When Goodyear Tire & Rubber Co’s Amiens Nord plant faced being closed, threatening 1,250 jobs, Paris attempted to mediate a sale to Illinois-based Titan International. Unable to get the French unions to move on any of their conditions, Titan’s owner, Maurice Taylor (last seen running for the Republican presidential nomination in 1996), fired off his answer on any potential purchase:
“The French workforce gets paid high wages but works only three hours. They get one hour for breaks and lunch, talk for three and work for three,” Taylor wrote on February 8 in the letter in English addressed to the minister, Arnaud Montebourg.
“I told this to the French union workers to their faces. They told me that’s the French way!” Taylor added in the letter, which was posted by business daily Les Echos on its website on Wednesday and which the ministry confirmed was genuine.
“How stupid do you think we are?” he asked at one point.
“Titan is going to buy a Chinese tire company or an Indian one, pay less than one Euro per hour wage and ship all the tires France needs,” he said. “You can keep the so-called workers.”
Taylor’s jab on going to China or India has to chafe Arnaud Montebourg, France’s Minister of Industrial Renewal, whose industrial policy has thus far been to scapegoat low-wage competitors. Montebourg even blocked Indian steelmaker ArcelorMittal from buying a French plant in 2012, apparently proving that beggers can be chosers.

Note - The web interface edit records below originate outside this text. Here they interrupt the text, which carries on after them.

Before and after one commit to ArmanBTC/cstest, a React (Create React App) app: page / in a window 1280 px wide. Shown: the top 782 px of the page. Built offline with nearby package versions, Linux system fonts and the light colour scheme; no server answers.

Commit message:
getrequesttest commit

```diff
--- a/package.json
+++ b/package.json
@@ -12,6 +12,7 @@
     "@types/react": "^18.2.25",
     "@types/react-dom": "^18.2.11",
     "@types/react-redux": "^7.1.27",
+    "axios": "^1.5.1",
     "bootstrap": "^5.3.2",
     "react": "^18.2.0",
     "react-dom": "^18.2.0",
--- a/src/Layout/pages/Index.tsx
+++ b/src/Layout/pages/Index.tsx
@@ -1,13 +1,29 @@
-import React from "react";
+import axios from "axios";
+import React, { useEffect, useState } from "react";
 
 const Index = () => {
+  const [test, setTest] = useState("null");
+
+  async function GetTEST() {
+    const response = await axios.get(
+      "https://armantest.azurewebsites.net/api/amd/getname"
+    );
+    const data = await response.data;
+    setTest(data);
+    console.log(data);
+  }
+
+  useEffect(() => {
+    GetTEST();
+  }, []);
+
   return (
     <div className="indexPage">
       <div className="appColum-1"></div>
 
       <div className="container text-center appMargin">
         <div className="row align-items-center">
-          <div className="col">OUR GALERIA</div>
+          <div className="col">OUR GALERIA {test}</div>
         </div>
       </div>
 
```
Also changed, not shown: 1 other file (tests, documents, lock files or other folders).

Taylor’s brusque reply may dominate the headlines (who are we kidding with ‘may’?), but the real story is France slowly coming to terms with, well, their unemployment terms.

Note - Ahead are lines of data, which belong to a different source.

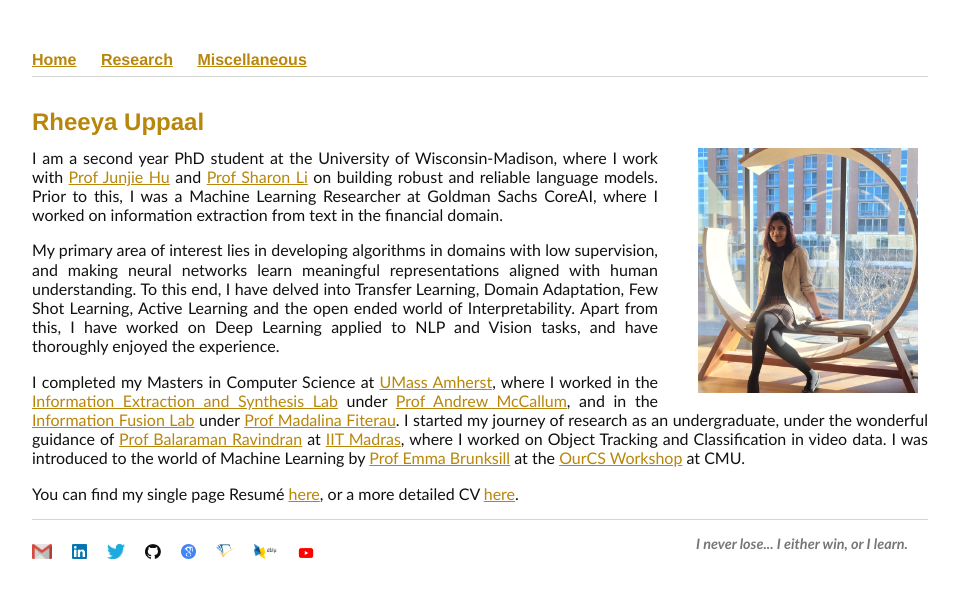
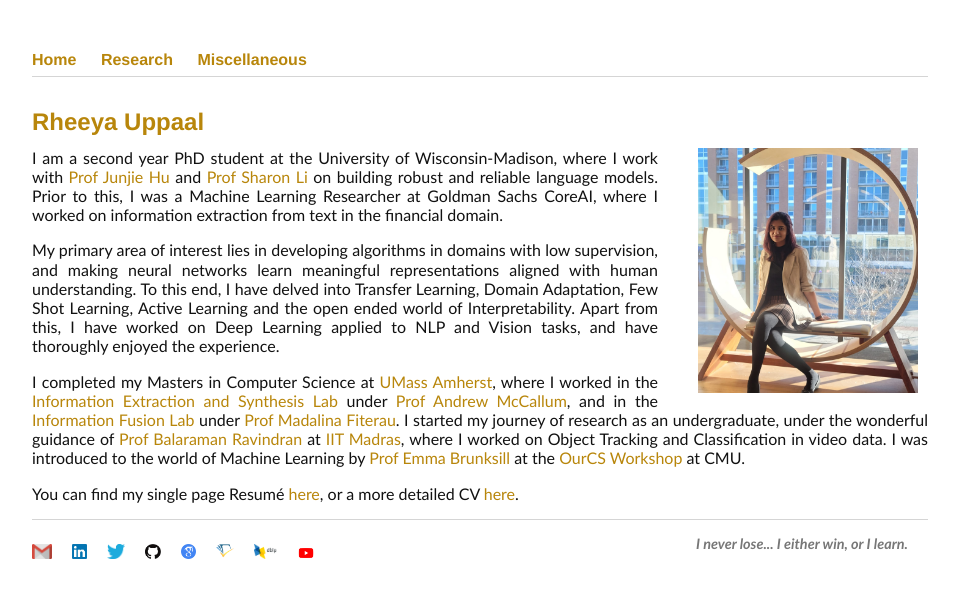
Before and after one commit to Uppaal/Uppaal.github.io, a Jekyll site: the page built from index.html, in a window 1280 px wide. Shown: the top 598 px of the page, without its empty margins (160-1119 px from the left). Built offline with Jekyll 4.4.1, drawn with Linux system fonts in a browser that asks for light colours.

Commit message:
Update main.css

```diff
--- a/css/main.css
+++ b/css/main.css
@@ -39,8 +39,8 @@ img {padding-top: 10px; padding-bottom: 10px; padding-left: 0; padding-right: 0
 /*p {padding-right: 250px; text-align: justify;}*/
 p {text-align: justify;}
 
-a {text-decoration: underline; color: var(--link-color)}
-a:hover {text-decoration: none}
+a {text-decoration: none; color: var(--link-color)}
+a:hover {text-decoration: underline}
 
 nav {border-bottom: 1px solid #d5d5d5; line-height:0; font-family: Helvetica, Arial, sans-serif}
 nav ul, footer ul {padding: 0; list-style: none; font-weight: bold}
```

Despite the reputation of being exceptionally generous, which they are, France’s unemployment benefits are reaching fewer and fewer unemployed. Even as unemployment has increased, the percentage of beneficiaries has decreased – 44.8% of those eligible receive benefits, down from 48.5% in 2009. Many eligible are being turned away, a situation brought to greater public awareness when an eligible beneficiary set himself on fire in protest for being declined.
Why are even eligible beneficiaries being told ‘non’? Because as the French government auditor, the Cour des comptes (think of it as the French CBO), recently stated, the system of benefits is “unsustainable”:

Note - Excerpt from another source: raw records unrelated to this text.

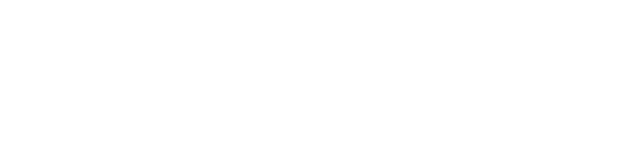
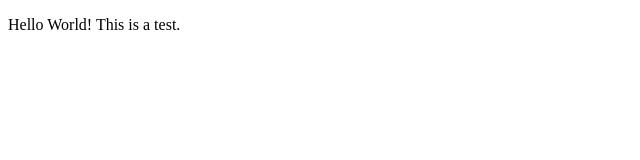
Before and after one commit to zbyszek-bulecki/kurs-gita4, a plain HTML site: page index.html in a window 1280 px wide. Shown: the whole page, without its empty margins (0-640 px from the left). Drawn offline with Linux system fonts and the light colour scheme.

Commit message:
Update index.html

```diff
--- a/index.html
+++ b/index.html
@@ -4,7 +4,10 @@
     <meta charset="UTF-8">
     <meta http-equiv="X-UA-Compatible" content="IE=edge">
     <meta name="viewport" content="width=device-width, initial-scale=1.0">
-    <title>InfoShare Academy Git Course Test Page</title>
+    <title>InfoShare Academy Git Course</title>
+    <p>
+        Hello World! This is a test.
+    </p>
 </head>
 <body>
 
```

The current funding system is expected to reach a deficit of 5 billion in 2013. According to the Cour, the French system is largely to blame for the deficit, as it is much more generous than similar benefits programs in neighboring countries. For example, the current allocation is between 63 and 93 percent of the previous incomes of the unemployed. In addition, the minimum compensation length for unemployment benefits in France is two years, compared to one year in Germany.
Such debts helped France’s credit rating fall to AA1, despite President Hollande’s pledge to reduce the deficit by the end of 2013. With familiar rhetoric coming from another left-leaning politician, it’s little wonder what Maurice Taylor chose to acknowledge in his letter:
Socialist President Francois Hollande may take some comfort in the view Taylor expressed of Washington: “The U.S. government is not much better than the French,” he wrote…